*** Data ***

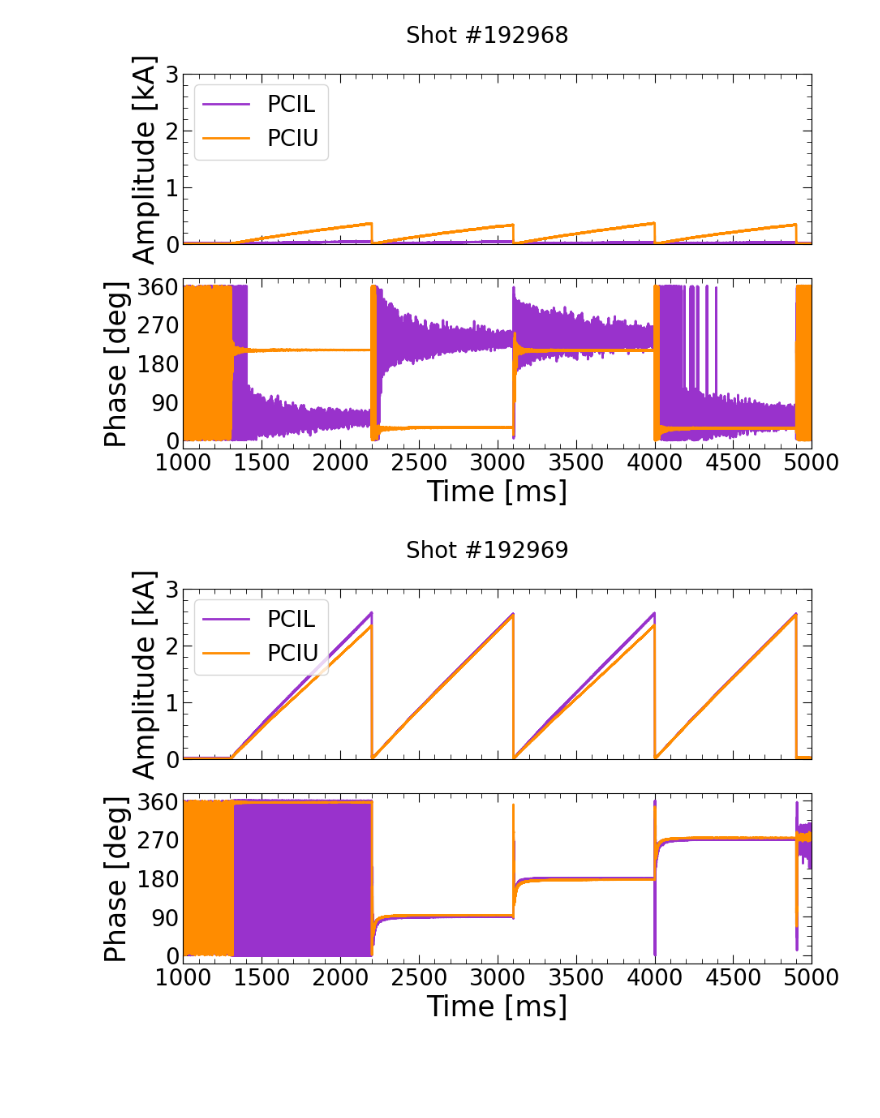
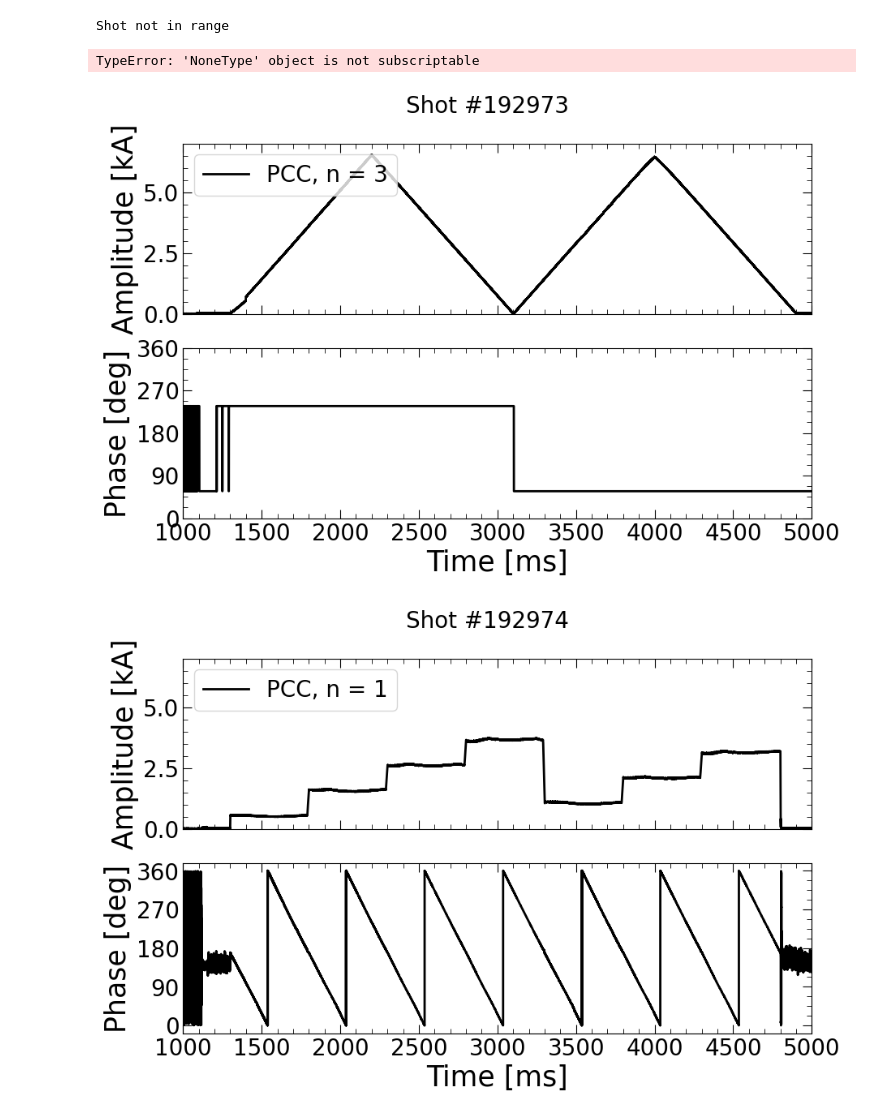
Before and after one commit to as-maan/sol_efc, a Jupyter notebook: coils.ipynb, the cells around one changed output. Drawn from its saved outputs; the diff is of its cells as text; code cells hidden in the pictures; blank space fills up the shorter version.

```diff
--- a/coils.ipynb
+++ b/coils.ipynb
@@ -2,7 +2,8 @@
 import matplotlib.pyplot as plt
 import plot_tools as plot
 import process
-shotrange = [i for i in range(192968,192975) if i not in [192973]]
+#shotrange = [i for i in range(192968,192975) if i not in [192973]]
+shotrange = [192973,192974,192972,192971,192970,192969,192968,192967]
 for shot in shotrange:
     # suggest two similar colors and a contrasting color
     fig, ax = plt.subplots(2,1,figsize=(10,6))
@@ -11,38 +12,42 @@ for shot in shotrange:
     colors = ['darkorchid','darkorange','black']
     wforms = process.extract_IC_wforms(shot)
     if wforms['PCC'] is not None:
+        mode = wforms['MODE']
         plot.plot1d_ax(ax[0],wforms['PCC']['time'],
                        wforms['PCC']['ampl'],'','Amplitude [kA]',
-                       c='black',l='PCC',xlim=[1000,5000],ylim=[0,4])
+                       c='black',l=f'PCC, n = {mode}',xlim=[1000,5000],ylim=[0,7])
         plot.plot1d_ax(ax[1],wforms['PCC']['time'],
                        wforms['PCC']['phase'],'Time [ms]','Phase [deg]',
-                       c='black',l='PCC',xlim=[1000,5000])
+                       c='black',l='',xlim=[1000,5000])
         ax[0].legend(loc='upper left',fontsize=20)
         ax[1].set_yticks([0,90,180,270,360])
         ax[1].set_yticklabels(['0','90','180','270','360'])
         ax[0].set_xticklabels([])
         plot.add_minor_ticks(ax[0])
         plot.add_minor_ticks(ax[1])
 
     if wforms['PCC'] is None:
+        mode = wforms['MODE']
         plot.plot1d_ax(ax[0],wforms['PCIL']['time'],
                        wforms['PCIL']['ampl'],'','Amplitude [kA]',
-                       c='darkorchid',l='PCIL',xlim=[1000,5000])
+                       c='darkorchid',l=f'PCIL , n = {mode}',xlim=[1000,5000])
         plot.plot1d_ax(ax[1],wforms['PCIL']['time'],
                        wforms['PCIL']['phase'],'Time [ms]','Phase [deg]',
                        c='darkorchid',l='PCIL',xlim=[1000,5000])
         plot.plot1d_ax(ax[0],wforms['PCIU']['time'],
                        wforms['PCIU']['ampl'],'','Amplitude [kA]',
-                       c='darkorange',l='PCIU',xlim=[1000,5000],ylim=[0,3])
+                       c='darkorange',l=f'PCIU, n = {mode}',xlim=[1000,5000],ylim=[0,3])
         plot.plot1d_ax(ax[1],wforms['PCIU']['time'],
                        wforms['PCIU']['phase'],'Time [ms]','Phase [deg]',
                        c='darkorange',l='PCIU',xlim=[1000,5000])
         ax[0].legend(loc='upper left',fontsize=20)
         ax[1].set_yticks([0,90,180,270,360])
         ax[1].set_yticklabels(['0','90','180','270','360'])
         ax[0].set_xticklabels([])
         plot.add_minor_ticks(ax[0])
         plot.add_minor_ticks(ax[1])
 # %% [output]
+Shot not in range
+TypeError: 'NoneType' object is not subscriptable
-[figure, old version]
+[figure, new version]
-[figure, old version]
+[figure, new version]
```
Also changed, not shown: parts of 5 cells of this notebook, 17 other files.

***

◆ Your instructions ◆
Copy out whichever lines of the listing contain the word "mode".

◆ Answer to the exercise ◆
+        mode = wforms['MODE']
+                       c='black',l=f'PCC, n = {mode}',xlim=[1000,5000],ylim=[0,7])
+        mode = wforms['MODE']
+                       c='darkorchid',l=f'PCIL , n = {mode}',xlim=[1000,5000])
+                       c='darkorange',l=f'PCIU, n = {mode}',xlim=[1000,5000],ylim=[0,3])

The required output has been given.